_GIVEN INFORMATION_:

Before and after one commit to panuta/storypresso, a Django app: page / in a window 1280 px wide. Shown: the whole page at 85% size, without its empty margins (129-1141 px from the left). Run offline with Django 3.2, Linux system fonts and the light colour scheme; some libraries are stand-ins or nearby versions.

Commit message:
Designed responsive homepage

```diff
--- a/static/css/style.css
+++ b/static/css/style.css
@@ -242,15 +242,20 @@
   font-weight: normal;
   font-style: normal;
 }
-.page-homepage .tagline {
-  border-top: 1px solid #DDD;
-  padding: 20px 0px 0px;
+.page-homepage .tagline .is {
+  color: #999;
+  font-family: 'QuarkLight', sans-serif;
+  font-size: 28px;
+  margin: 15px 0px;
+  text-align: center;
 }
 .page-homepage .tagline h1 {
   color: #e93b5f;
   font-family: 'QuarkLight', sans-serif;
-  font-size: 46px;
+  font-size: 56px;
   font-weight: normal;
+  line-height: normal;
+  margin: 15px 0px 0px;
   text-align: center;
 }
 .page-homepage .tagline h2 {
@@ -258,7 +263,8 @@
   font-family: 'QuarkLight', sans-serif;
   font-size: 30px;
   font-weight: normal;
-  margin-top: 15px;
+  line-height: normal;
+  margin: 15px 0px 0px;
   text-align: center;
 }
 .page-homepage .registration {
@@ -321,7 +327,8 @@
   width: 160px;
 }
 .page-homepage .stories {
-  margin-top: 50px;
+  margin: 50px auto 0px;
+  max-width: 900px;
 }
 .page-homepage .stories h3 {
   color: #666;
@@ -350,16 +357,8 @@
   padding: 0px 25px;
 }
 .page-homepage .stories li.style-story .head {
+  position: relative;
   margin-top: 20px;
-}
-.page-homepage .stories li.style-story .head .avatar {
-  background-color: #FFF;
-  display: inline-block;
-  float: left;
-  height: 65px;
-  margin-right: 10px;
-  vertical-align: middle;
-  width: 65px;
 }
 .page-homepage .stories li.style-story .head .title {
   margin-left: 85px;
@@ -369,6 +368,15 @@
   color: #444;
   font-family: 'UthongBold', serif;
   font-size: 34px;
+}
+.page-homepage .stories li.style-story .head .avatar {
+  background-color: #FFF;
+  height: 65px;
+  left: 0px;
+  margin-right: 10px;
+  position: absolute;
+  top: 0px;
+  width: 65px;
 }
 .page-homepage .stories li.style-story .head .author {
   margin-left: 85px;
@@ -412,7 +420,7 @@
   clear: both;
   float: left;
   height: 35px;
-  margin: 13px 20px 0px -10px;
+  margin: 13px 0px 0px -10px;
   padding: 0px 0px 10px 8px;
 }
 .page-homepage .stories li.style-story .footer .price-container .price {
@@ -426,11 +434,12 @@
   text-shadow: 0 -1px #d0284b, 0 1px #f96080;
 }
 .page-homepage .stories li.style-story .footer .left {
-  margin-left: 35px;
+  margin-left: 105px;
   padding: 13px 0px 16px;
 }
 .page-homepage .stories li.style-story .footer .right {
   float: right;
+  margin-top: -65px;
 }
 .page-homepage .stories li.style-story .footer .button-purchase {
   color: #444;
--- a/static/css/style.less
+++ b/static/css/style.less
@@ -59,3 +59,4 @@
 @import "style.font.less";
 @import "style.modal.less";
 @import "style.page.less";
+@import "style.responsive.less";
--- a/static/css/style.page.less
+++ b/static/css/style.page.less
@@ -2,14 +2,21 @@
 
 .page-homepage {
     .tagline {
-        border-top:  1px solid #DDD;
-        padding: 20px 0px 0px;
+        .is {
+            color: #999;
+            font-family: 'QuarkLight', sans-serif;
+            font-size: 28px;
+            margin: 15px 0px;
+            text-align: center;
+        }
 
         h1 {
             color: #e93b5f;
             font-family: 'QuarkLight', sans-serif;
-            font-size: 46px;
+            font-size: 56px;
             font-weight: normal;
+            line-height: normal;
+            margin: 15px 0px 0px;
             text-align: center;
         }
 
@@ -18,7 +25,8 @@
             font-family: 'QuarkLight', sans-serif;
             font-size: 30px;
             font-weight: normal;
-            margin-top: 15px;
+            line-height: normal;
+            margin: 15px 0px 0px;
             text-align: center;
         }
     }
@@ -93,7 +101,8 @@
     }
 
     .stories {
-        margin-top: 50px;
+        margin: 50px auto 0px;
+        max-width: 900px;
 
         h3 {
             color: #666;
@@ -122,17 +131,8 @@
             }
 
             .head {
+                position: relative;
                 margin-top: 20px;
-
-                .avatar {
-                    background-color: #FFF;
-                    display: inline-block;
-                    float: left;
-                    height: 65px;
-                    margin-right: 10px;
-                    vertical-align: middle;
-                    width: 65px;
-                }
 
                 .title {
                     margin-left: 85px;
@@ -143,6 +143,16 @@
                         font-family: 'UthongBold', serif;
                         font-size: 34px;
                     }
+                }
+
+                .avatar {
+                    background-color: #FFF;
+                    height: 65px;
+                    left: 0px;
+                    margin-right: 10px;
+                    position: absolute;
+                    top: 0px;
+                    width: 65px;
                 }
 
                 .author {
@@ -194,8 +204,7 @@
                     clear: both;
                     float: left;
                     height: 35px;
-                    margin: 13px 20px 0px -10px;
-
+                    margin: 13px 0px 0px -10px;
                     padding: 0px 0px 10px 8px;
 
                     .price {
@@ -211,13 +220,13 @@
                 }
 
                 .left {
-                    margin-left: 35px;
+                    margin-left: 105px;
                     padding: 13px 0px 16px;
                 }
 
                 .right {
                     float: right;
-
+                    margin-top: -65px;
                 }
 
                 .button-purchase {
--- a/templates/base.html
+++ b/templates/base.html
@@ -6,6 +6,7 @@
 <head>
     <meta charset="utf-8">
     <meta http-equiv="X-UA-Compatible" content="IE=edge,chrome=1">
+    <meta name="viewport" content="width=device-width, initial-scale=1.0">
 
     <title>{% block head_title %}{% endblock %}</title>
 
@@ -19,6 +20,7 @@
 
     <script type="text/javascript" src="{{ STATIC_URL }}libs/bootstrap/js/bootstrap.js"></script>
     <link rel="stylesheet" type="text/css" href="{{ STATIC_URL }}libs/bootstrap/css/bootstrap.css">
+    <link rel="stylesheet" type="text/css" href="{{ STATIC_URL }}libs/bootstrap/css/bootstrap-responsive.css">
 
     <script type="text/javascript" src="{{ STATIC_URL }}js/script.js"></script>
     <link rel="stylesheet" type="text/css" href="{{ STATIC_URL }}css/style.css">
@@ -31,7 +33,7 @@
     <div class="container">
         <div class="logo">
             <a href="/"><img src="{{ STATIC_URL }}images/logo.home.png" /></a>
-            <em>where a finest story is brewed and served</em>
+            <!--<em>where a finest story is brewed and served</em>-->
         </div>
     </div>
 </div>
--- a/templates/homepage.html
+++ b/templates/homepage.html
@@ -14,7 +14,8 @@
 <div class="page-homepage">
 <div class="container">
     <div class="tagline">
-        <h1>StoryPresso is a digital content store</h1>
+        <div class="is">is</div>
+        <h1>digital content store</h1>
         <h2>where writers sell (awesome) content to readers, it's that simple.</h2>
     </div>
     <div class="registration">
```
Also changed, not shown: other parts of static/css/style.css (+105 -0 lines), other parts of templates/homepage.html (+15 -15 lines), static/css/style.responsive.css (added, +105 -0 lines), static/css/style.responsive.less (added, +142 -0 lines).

_YOUR ASSIGNMENT_:
Output the listing above exactly as it appears.

_PROBLEM SOLUTION_:
Before and after one commit to panuta/storypresso, a Django app: page / in a window 1280 px wide. Shown: the whole page at 85% size, without its empty margins (129-1141 px from the left). Run offline with Django 3.2, Linux system fonts and the light colour scheme; some libraries are stand-ins or nearby versions.

Commit message:
Designed responsive homepage

```diff
--- a/static/css/style.css
+++ b/static/css/style.css
@@ -242,15 +242,20 @@
   font-weight: normal;
   font-style: normal;
 }
-.page-homepage .tagline {
-  border-top: 1px solid #DDD;
-  padding: 20px 0px 0px;
+.page-homepage .tagline .is {
+  color: #999;
+  font-family: 'QuarkLight', sans-serif;
+  font-size: 28px;
+  margin: 15px 0px;
+  text-align: center;
 }
 .page-homepage .tagline h1 {
   color: #e93b5f;
   font-family: 'QuarkLight', sans-serif;
-  font-size: 46px;
+  font-size: 56px;
   font-weight: normal;
+  line-height: normal;
+  margin: 15px 0px 0px;
   text-align: center;
 }
 .page-homepage .tagline h2 {
@@ -258,7 +263,8 @@
   font-family: 'QuarkLight', sans-serif;
   font-size: 30px;
   font-weight: normal;
-  margin-top: 15px;
+  line-height: normal;
+  margin: 15px 0px 0px;
   text-align: center;
 }
 .page-homepage .registration {
@@ -321,7 +327,8 @@
   width: 160px;
 }
 .page-homepage .stories {
-  margin-top: 50px;
+  margin: 50px auto 0px;
+  max-width: 900px;
 }
 .page-homepage .stories h3 {
   color: #666;
@@ -350,16 +357,8 @@
   padding: 0px 25px;
 }
 .page-homepage .stories li.style-story .head {
+  position: relative;
   margin-top: 20px;
-}
-.page-homepage .stories li.style-story .head .avatar {
-  background-color: #FFF;
-  display: inline-block;
-  float: left;
-  height: 65px;
-  margin-right: 10px;
-  vertical-align: middle;
-  width: 65px;
 }
 .page-homepage .stories li.style-story .head .title {
   margin-left: 85px;
@@ -369,6 +368,15 @@
   color: #444;
   font-family: 'UthongBold', serif;
   font-size: 34px;
+}
+.page-homepage .stories li.style-story .head .avatar {
+  background-color: #FFF;
+  height: 65px;
+  left: 0px;
+  margin-right: 10px;
+  position: absolute;
+  top: 0px;
+  width: 65px;
 }
 .page-homepage .stories li.style-story .head .author {
   margin-left: 85px;
@@ -412,7 +420,7 @@
   clear: both;
   float: left;
   height: 35px;
-  margin: 13px 20px 0px -10px;
+  margin: 13px 0px 0px -10px;
   padding: 0px 0px 10px 8px;
 }
 .page-homepage .stories li.style-story .footer .price-container .price {
@@ -426,11 +434,12 @@
   text-shadow: 0 -1px #d0284b, 0 1px #f96080;
 }
 .page-homepage .stories li.style-story .footer .left {
-  margin-left: 35px;
+  margin-left: 105px;
   padding: 13px 0px 16px;
 }
 .page-homepage .stories li.style-story .footer .right {
   float: right;
+  margin-top: -65px;
 }
 .page-homepage .stories li.style-story .footer .button-purchase {
   color: #444;
--- a/static/css/style.less
+++ b/static/css/style.less
@@ -59,3 +59,4 @@
 @import "style.font.less";
 @import "style.modal.less";
 @import "style.page.less";
+@import "style.responsive.less";
--- a/static/css/style.page.less
+++ b/static/css/style.page.less
@@ -2,14 +2,21 @@
 
 .page-homepage {
     .tagline {
-        border-top:  1px solid #DDD;
-        padding: 20px 0px 0px;
+        .is {
+            color: #999;
+            font-family: 'QuarkLight', sans-serif;
+            font-size: 28px;
+            margin: 15px 0px;
+            text-align: center;
+        }
 
         h1 {
             color: #e93b5f;
             font-family: 'QuarkLight', sans-serif;
-            font-size: 46px;
+            font-size: 56px;
             font-weight: normal;
+            line-height: normal;
+            margin: 15px 0px 0px;
             text-align: center;
         }
 
@@ -18,7 +25,8 @@
             font-family: 'QuarkLight', sans-serif;
             font-size: 30px;
             font-weight: normal;
-            margin-top: 15px;
+            line-height: normal;
+            margin: 15px 0px 0px;
             text-align: center;
         }
     }
@@ -93,7 +101,8 @@
     }
 
     .stories {
-        margin-top: 50px;
+        margin: 50px auto 0px;
+        max-width: 900px;
 
         h3 {
             color: #666;
@@ -122,17 +131,8 @@
             }
 
             .head {
+                position: relative;
                 margin-top: 20px;
-
-                .avatar {
-                    background-color: #FFF;
-                    display: inline-block;
-                    float: left;
-                    height: 65px;
-                    margin-right: 10px;
-                    vertical-align: middle;
-                    width: 65px;
-                }
 
                 .title {
                     margin-left: 85px;
@@ -143,6 +143,16 @@
                         font-family: 'UthongBold', serif;
                         font-size: 34px;
                     }
+                }
+
+                .avatar {
+                    background-color: #FFF;
+                    height: 65px;
+                    left: 0px;
+                    margin-right: 10px;
+                    position: absolute;
+                    top: 0px;
+                    width: 65px;
                 }
 
                 .author {
@@ -194,8 +204,7 @@
                     clear: both;
                     float: left;
                     height: 35px;
-                    margin: 13px 20px 0px -10px;
-
+                    margin: 13px 0px 0px -10px;
                     padding: 0px 0px 10px 8px;
 
                     .price {
@@ -211,13 +220,13 @@
                 }
 
                 .left {
-                    margin-left: 35px;
+                    margin-left: 105px;
                     padding: 13px 0px 16px;
                 }
 
                 .right {
                     float: right;
-
+                    margin-top: -65px;
                 }
 
                 .button-purchase {
--- a/templates/base.html
+++ b/templates/base.html
@@ -6,6 +6,7 @@
 <head>
     <meta charset="utf-8">
     <meta http-equiv="X-UA-Compatible" content="IE=edge,chrome=1">
+    <meta name="viewport" content="width=device-width, initial-scale=1.0">
 
     <title>{% block head_title %}{% endblock %}</title>
 
@@ -19,6 +20,7 @@
 
     <script type="text/javascript" src="{{ STATIC_URL }}libs/bootstrap/js/bootstrap.js"></script>
     <link rel="stylesheet" type="text/css" href="{{ STATIC_URL }}libs/bootstrap/css/bootstrap.css">
+    <link rel="stylesheet" type="text/css" href="{{ STATIC_URL }}libs/bootstrap/css/bootstrap-responsive.css">
 
     <script type="text/javascript" src="{{ STATIC_URL }}js/script.js"></script>
     <link rel="stylesheet" type="text/css" href="{{ STATIC_URL }}css/style.css">
@@ -31,7 +33,7 @@
     <div class="container">
         <div class="logo">
             <a href="/"><img src="{{ STATIC_URL }}images/logo.home.png" /></a>
-            <em>where a finest story is brewed and served</em>
+            <!--<em>where a finest story is brewed and served</em>-->
         </div>
     </div>
 </div>
--- a/templates/homepage.html
+++ b/templates/homepage.html
@@ -14,7 +14,8 @@
 <div class="page-homepage">
 <div class="container">
     <div class="tagline">
-        <h1>StoryPresso is a digital content store</h1>
+        <div class="is">is</div>
+        <h1>digital content store</h1>
         <h2>where writers sell (awesome) content to readers, it's that simple.</h2>
     </div>
     <div class="registration">
```
Also changed, not shown: other parts of static/css/style.css (+105 -0 lines), other parts of templates/homepage.html (+15 -15 lines), static/css/style.responsive.css (added, +105 -0 lines), static/css/style.responsive.less (added, +142 -0 lines).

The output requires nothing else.